Tegana, however, continues to be a clever schemer. Whilst his hints to us as the audience may be rather on the nose3, we cannot deny his work appears to be rather effective. The caravan does indeed appear to be slowing down from the poison. The water stores are gone and there does not appear to be hope of reaching them. And, whilst I presume The Doctor is not actually going to die at this moment , the fact that the Doctor has now collapsed shows what dire straits they are in. Even the scenery for the oasis looks so desolate and hopeless. Rather than the violent immediate death all around the travellers we have seen in the previous stories, slow creeping death from thirst looks to be their fate at this moment.

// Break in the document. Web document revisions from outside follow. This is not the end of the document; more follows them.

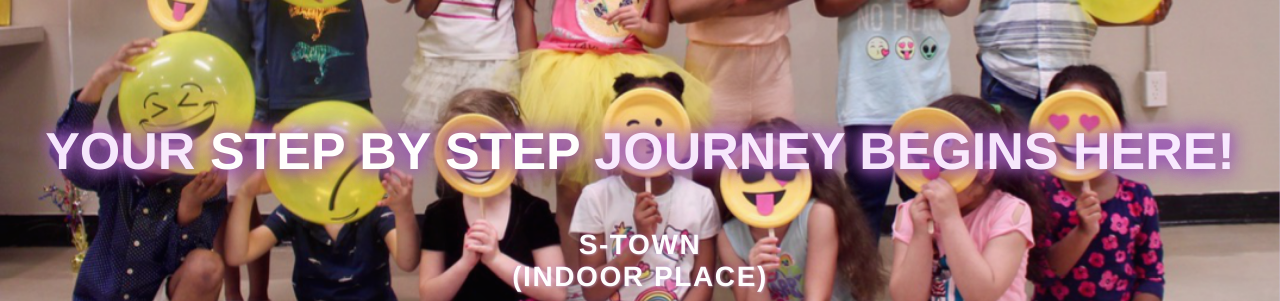
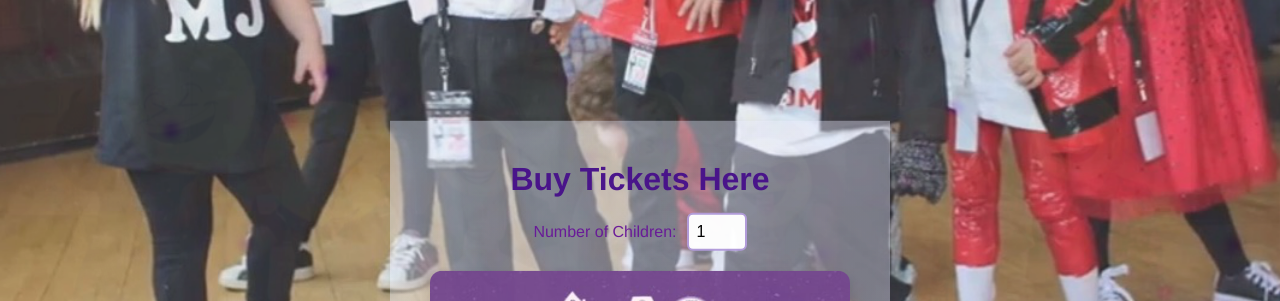
Before and after one commit to ralphdaryn/stepbystepstars, a React (Create React App) app in the folder client/: page / in a window 1280 px wide. Shown: the part 440-741 px from the top of the page. Built offline with nearby package versions, Linux system fonts and the light colour scheme.

Commit message:
add statuspage and update main, ribbon cutting component

```diff
--- a/client/src/App.js
+++ b/client/src/App.js
@@ -15,6 +15,8 @@ import Events from "./components/Events/Events";
 import WaiverForm from "./components/WaiverForm/WaiverForm";
 import './Background.css';
 import RibbonCutting from "./components/RibbonCutting/RibbonCutting";
+import Success from "./components/StatusPage/Success";
+import Cancel from "./components/StatusPage/Cancel";
 
 function App() {
   return (
@@ -40,6 +42,8 @@ function App() {
           <Route path="/events" element={<Events />} />
           <Route path="/waiver" element={<WaiverForm />} />
           <Route path="/ribbon-cutting" element={<RibbonCutting />} />
+          <Route path="/success" element={<Success />} />
+          <Route path="/cancel" element={<Cancel />} />
           <Route path="/" element={<RibbonCutting />} />
         </Routes>
         <Footer />
--- a/client/src/components/Main/Main.js
+++ b/client/src/components/Main/Main.js
@@ -8,6 +8,7 @@ import Services from "../Services/Services";
 import EventPlan from "../EventPlan/EventPlan";
 import Reviews from "../Reviews/Reviews";
 import Contact from "../Contact/Contact";
+import RibbonCutting from "../RibbonCutting/RibbonCutting";
 
 const useInView = () => {
   const ref = useRef(null);
@@ -80,6 +81,9 @@ const Main = () => {
       <div className="main">
         <div className="main__container">
           <div className="main__section">
+          <ScrollFade key="ribbon">
+              <RibbonCutting/>
+            </ScrollFade>
             <ScrollFade key="services">
               <Services />
             </ScrollFade>
--- a/client/src/components/RibbonCutting/RibbonCutting.js
+++ b/client/src/components/RibbonCutting/RibbonCutting.js
@@ -1,12 +1,13 @@
 import { useState } from "react";
 import ticketImage from "../../assets/images/ticket.jpeg";
+import "./RibbonCutting.scss";
 
 const RibbonCutting = () => {
   const [quantity, setQuantity] = useState(1);
 
   const handleCheckout = async () => {
     try {
-      const response = await fetch("/api/checkout", {
+      const response = await fetch("/.netlify/functions/checkout", {
         method: "POST",
         headers: { "Content-Type": "application/json" },
         body: JSON.stringify({ quantity }),
@@ -20,6 +21,7 @@ const RibbonCutting = () => {
       }
 
       const data = await response.json();
+      console.log("Redirecting to:", data.url);
       window.location.href = data.url;
     } catch (error) {
       console.error("Error during checkout:", error);
@@ -28,34 +30,32 @@ const RibbonCutting = () => {
   };
 
   return (
-    <div style={{ textAlign: "center" }}>
-      <h2>Grand Opening Ribbon Cutting</h2>
-      <label style={{ marginBottom: "10px", display: "block" }}>
+    <div className="ribbon-cutting">
+      <div className="ribbon-cutting__content">
+        <h2 className="ribbon-cutting__title">Buy Tickets Here</h2>
+        <div className="ribbon-cutting__input-group">
+          <label htmlFor="quantity" className="ribbon-cutting__label">
             Number of Children:
+          </label>
           <input
+            id="quantity"
             type="number"
+            className="ribbon-cutting__input"
             value={quantity}
-          onChange={(e) => setQuantity(Math.max(1, parseInt(e.target.value) || 1))}
+            onChange={(e) =>
+              setQuantity(Math.max(1, parseInt(e.target.value) || 1))
+            }
             min="1"
-          style={{ marginLeft: "10px", width: "50px" }}
           />
-      </label>
-      <button
-        onClick={handleCheckout}
-        style={{ border: "none", background: "none", padding: 0 }}
-      >
+        </div>
+        <button className="ribbon-cutting__button" onClick={handleCheckout}>
           <img
             src={ticketImage}
             alt="Ribbon Cutting Ticket"
-          style={{
-            cursor: "pointer",
-            maxWidth: "300px",
-            marginTop: "20px",
-            borderRadius: "10px",
-            boxShadow: "0px 4px 8px rgba(0, 0, 0, 0.1)",
-          }}
+            className="ribbon-cutting__image"
           />
         </button>
+      </div>
     </div>
   );
 };
--- /dev/null
+++ b/client/src/components/RibbonCutting/RibbonCutting.scss
@@ -0,0 +1,67 @@
+.ribbon-cutting {
+    display: flex;
+    justify-content: center;
+    align-items: center;
+    background: linear-gradient(135deg, rgba(232, 240, 254, 0.4), rgba(241, 228, 255, 0.4));
+
+    &__content {
+      text-align: center;
+      border-radius: 12px;
+      padding: 40px;
+      box-shadow: 0 10px 20px rgba(0, 0, 0, 0.1);
+      max-width: 500px;
+      width: 100%;
+    }
+
+    &__title {
+      font-size: 2rem;
+      font-weight: 700;
+      margin-bottom: 15px;
+      color: #4a148c;
+    }
+
+    &__description {
+      font-size: 18px;
+      margin-bottom: 20px;
+      color: #5e35b1;
+    }
+
+    &__input-group {
+      display: flex;
+      align-items: center;
+      justify-content: center;
+      margin-bottom: 20px;
+
+      .ribbon-cutting__label {
+        margin-right: 10px;
+        font-weight: 500;
+        color: #6a1b9a;
+      }
+
+      .ribbon-cutting__input {
+        width: 60px;
+        padding: 8px;
+        font-size: 16px;
+        border: 2px solid #b39ddb;
+        border-radius: 6px;
+      }
+    }
+
+    &__button {
+      background: none;
+      border: none;
+      cursor: pointer;
+      padding: 0;
+
+      &:hover .ribbon-cutting__image {
+        transform: scale(1.05);
+        transition: transform 0.3s ease;
+      }
+    }
+
+    &__image {
+      max-width: 100%;
+      border-radius: 12px;
+      box-shadow: 0 4px 8px rgba(0, 0, 0, 0.1);
+    }
+  }
--- /dev/null
+++ b/client/src/components/StatusPage/Cancel.js
@@ -0,0 +1,12 @@
+import './Cancel.scss'; // Import the SCSS styles
+
+const Cancel = () => (
+  <div className="cancel-container">
+    <div className="cancel-content">
+      <h1>Payment Canceled</h1>
+      <p>You have canceled the payment. Please try again or contact us for assistance.</p>
+    </div>
+  </div>
+);
+
+export default Cancel;
--- /dev/null
+++ b/client/src/components/StatusPage/Cancel.scss
@@ -0,0 +1,25 @@
+.cancel-container {
+    display: flex;
+    justify-content: center;
+    align-items: center;
+    height: 50vh;
+  }
+
+  .cancel-content {
+    text-align: center;
+    padding: 2rem;
+    border-radius: 10px;
+    box-shadow: 0 4px 6px rgba(0, 0, 0, 0.1);
+
+    h1 {
+      font-size: 2.5rem;
+      color: #dc3545; // Red for cancellation
+      margin-bottom: 1rem;
+    }
+
+    p {
+      font-size: 1.25rem;
+      color: #555;
+      font-weight: 800;
+    }
+  }
--- /dev/null
+++ b/client/src/components/StatusPage/Success.js
@@ -0,0 +1,12 @@
+import './Success.scss'; // Import the SCSS styles
+
+const Success = () => (
+  <div className="success-container">
+    <div className="success-content">
+      <h1>Payment Successful!</h1>
+      <p>Thank you for purchasing the tickets!</p>
+    </div>
+  </div>
+);
+
+export default Success;
--- /dev/null
+++ b/client/src/components/StatusPage/Success.scss
@@ -0,0 +1,25 @@
+.success-container {
+    display: flex;
+    justify-content: center;
+    align-items: center;
+    height: 50vh;
+  }
+
+  .success-content {
+    text-align: center;
+    padding: 2rem;
+    border-radius: 10px;
+    box-shadow: 0 4px 6px rgba(0, 0, 0, 0.1);
+
+    h1 {
+      font-size: 2.5rem;
+      color: #4caf50; // Green color for success message
+      margin-bottom: 1rem;
+    }
+
+    p {
+      font-size: 1.25rem;
+      color: #555;
+      font-weight: 800;
+    }
+  }
```
Lines whose indentation alone changed are shown as unchanged.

Kököchin, Polo escorted before returning to Europe. However, this appears to only be a jumping on point for the narrative which means we should really be considering her as an independent character.

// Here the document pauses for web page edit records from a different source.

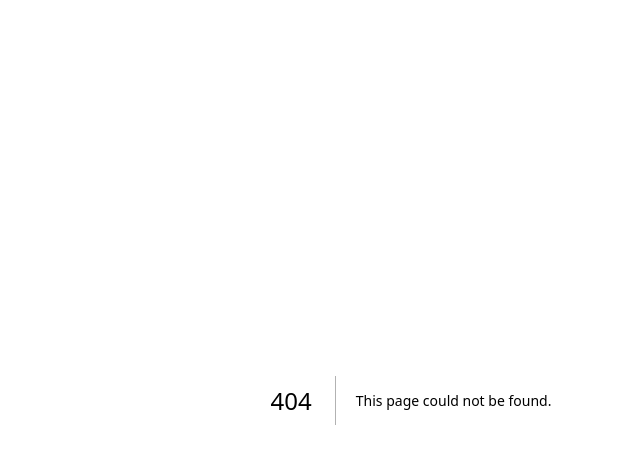
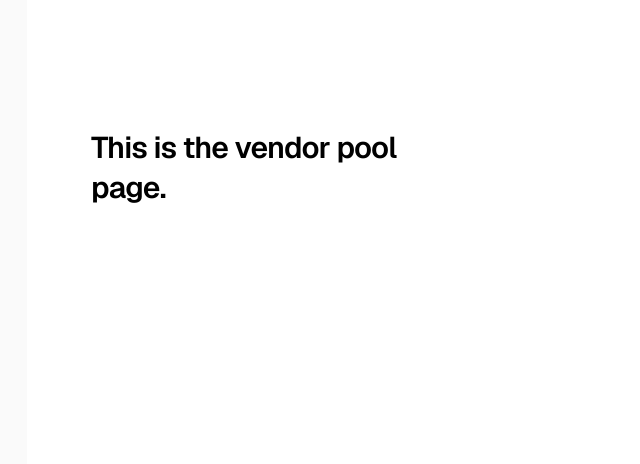
Before and after one commit to Exor8129/erp-exor, a Next.js app: page /vendorpool in a window 1280 px wide. Before the commit this address had no page. Shown: the top 464 px of the page, without its empty margins (229-869 px from the left). Built offline with nearby package versions, Linux system fonts and the light colour scheme.

Commit message:
vendorpool

```diff
--- /dev/null
+++ b/src/app/vendorpool/page.js
@@ -0,0 +1,11 @@
+export default function VendorPool() {
+  return (
+    <div className="flex min-h-screen items-center justify-center bg-zinc-50 font-sans dark:bg-black">
+      <main className="flex min-h-screen w-full max-w-3xl flex-col items-center justify-between py-32 px-16 bg-white dark:bg-black sm:items-start">
+        <h1 className="max-w-xs text-3xl font-semibold leading-10 tracking-tight text-black dark:text-zinc-50">
+          This is the vendor pool page.
+        </h1>
+      </main>
+    </div>
+  );
+}
```
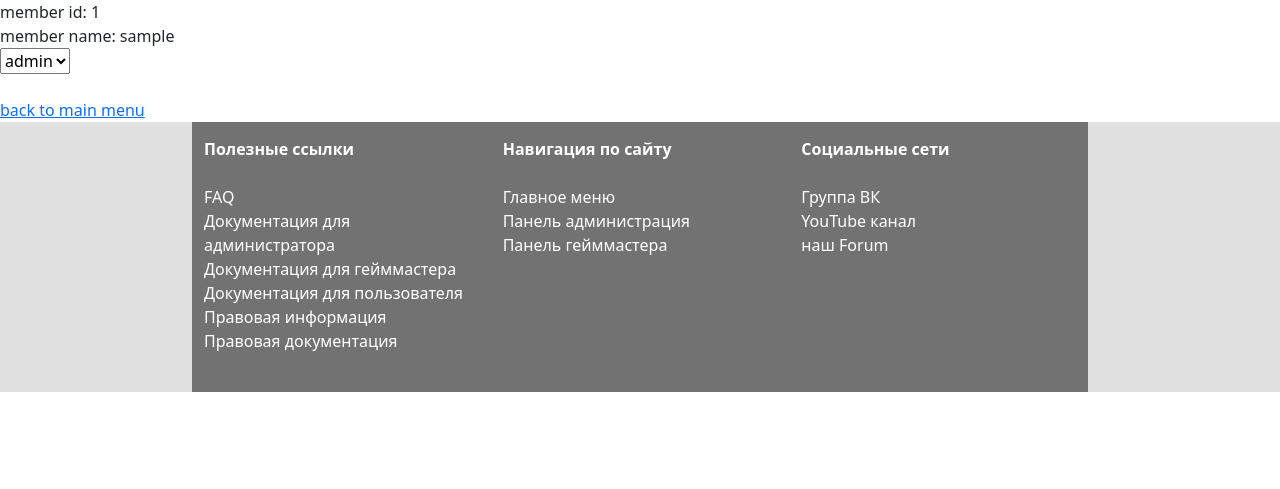
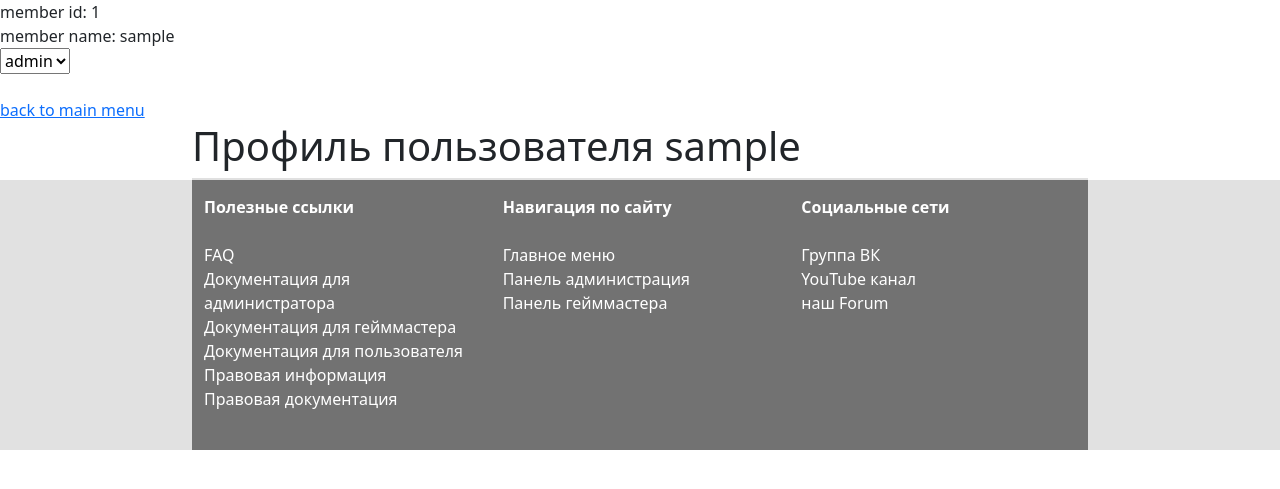
Before and after one commit to nek0trap/cybervoin_ru, a Symfony app: template templates/main_menu/userProfile.html.twig in a window 1280 px wide. Shown: the part 56-545 px from the top of the page. Run offline with Twig, Linux system fonts and the light colour scheme; the template is opened without the code that fills it: most values are stand-ins (such as "Sample title", 1, 10 or a date in 2020); some libraries are stand-ins or nearby versions.

```diff
--- /dev/null
+++ b/public/css/profile_style.css
@@ -0,0 +1,8 @@
+.main-profile-content {
+    width: 70%;
+    margin: 0 auto;
+}
+
+.border-profile {
+    border: #e0e0e0 1px solid;
+}
--- a/templates/main_menu/userProfile.html.twig
+++ b/templates/main_menu/userProfile.html.twig
@@ -1,5 +1,8 @@
 {% extends 'base.html.twig'%}
 {% block body %}
+    <head>
+        <link href="{{ asset('css/profile_style.css') }}" rel="stylesheet">
+    </head>
     member id:
     {{ member.id }}<br>
     member name:
@@ -13,4 +16,11 @@
     </select>
     <br><br>
     <a href="/">back to main menu</a>
+
+    <div class="main-profile-content">
+        <h1>Профиль пользователя {{ member.username }}</h1>
+        <div class="border-profile">
+
+        </div>
+    </div>
 {% endblock %}
```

That then leads us to Susan who gets some real highlights. Whilst the rest of the travellers get little to do Susan is really able to articulate the sense of loss with the theft of the TARDIS. She is so frustrated that no one is doing anything to solve it. It takes Barbara to console her but even then you can sense the sadness in her.

Yet it seems not to be Barbara that really helps her as much, it seems to be her friendship with Ping-Cho. They stay up all night and continue to realise how similar they are in their loneliness. Susan is able to tell Ping-Cho about the seas of Venus, whilst Susan has never seen a moonlit night. They are able to introduce these new things to each other. Even Susan telling her 1960s slang and getting enjoyment out of being able to share almost this secret language with each other.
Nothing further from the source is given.